Activity =>
Scan the entries below, and for each line that includes the word "gate", make a copy.

Task inputs =>
━━━━━━━━━━━━━━━━━━━━━━━━━━━━━━

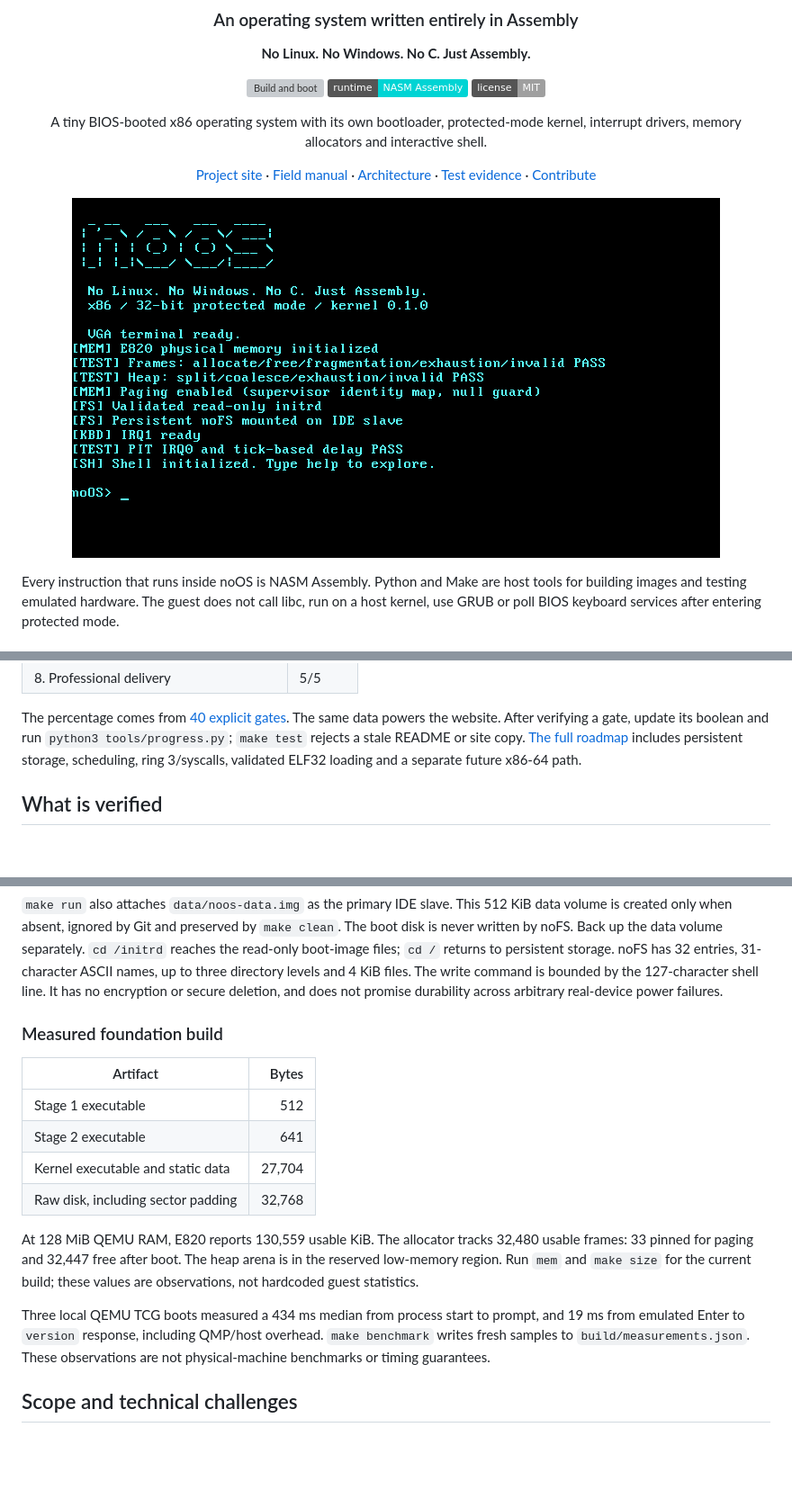
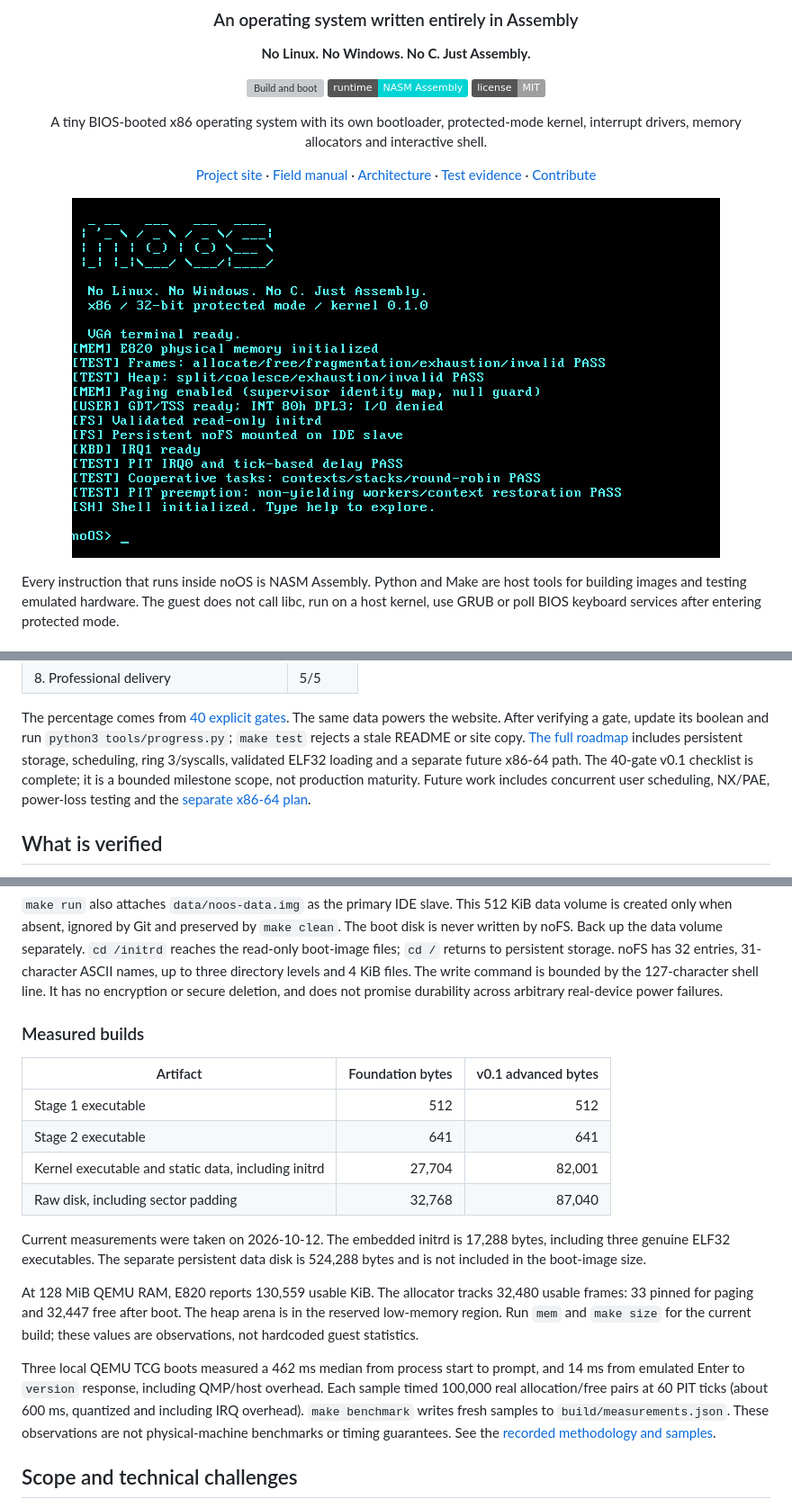
Before and after one commit to OthmaneBlial/noOS, a Markdown page: README.md, 3 parts joined by grey strips. Shown at 90% size. Drawn GitHub-style; pictures changed too: screenshots/noos.png; badges without logos; blank space fills up the shorter version; grey boxes are pictures that could not be loaded.

Commit message:
perf(memory): measure real frame allocations and refresh verified build evidence

```diff
--- a/README.md
+++ b/README.md
@@ -87,6 +88,9 @@ data powers the website. After verifying a gate, update its boolean and run
 `python3 tools/progress.py`; `make test` rejects a stale README or site copy.
 [The full roadmap](docs/roadmap.md) includes persistent storage, scheduling,
 ring 3/syscalls, validated ELF32 loading and a separate future x86-64 path.
+The 40-gate v0.1 checklist is complete; it is a bounded milestone scope, not
+production maturity. Future work includes concurrent user scheduling, NX/PAE,
+power-loss testing and the [separate x86-64 plan](docs/x86-64.md).
 
 ## What is verified
 
@@ -155,24 +159,31 @@ three directory levels and 4 KiB files. The write command is bounded by the
 127-character shell line. It has no encryption or secure deletion, and does
 not promise durability across arbitrary real-device power failures.
 
-### Measured foundation build
+### Measured builds
 
-| Artifact | Bytes |
-| --- | ---: |
-| Stage 1 executable | 512 |
-| Stage 2 executable | 641 |
-| Kernel executable and static data | 27,704 |
-| Raw disk, including sector padding | 32,768 |
+| Artifact | Foundation bytes | v0.1 advanced bytes |
+| --- | ---: | ---: |
+| Stage 1 executable | 512 | 512 |
+| Stage 2 executable | 641 | 641 |
+| Kernel executable and static data, including initrd | 27,704 | 82,001 |
+| Raw disk, including sector padding | 32,768 | 87,040 |
+
+Current measurements were taken on 2026-10-12. The embedded initrd is 17,288
+bytes, including three genuine ELF32 executables. The separate persistent
+data disk is 524,288 bytes and is not included in the boot-image size.
 
 At 128 MiB QEMU RAM, E820 reports 130,559 usable KiB. The allocator tracks
 32,480 usable frames: 33 pinned for paging and 32,447 free after boot. The heap
 arena is in the reserved low-memory region. Run `mem` and `make size` for the
 current build; these values are observations, not hardcoded guest statistics.
 
-Three local QEMU TCG boots measured a 434 ms median from process start to
-prompt, and 19 ms from emulated Enter to `version` response, including QMP/host
-overhead. `make benchmark` writes fresh samples to `build/measurements.json`.
+Three local QEMU TCG boots measured a 462 ms median from process start to
+prompt, and 14 ms from emulated Enter to `version` response, including QMP/host
+overhead. Each sample timed 100,000 real allocation/free pairs at 60 PIT ticks
+(about 600 ms, quantized and including IRQ overhead). `make benchmark` writes
+fresh samples to `build/measurements.json`.
 These observations are not physical-machine benchmarks or timing guarantees.
+See the [recorded methodology and samples](docs/measurements.json).
 
 ## Scope and technical challenges
 
```
Also changed, not shown: other parts of README.md (+2 -1 lines), AGENTS.md (added, +22 -0 lines), CHANGELOG.md (+2 -0 lines), docs/verification.md (+8 -2 lines), site/screenshots/noos.png, 6 other files.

━━━━━━━━━━━━━━━━━━━━━━━━━━━━━━

Response area =>
@@ -87,6 +88,9 @@ data powers the website. After verifying a gate, update its boolean and run
+The 40-gate v0.1 checklist is complete; it is a bounded milestone scope, not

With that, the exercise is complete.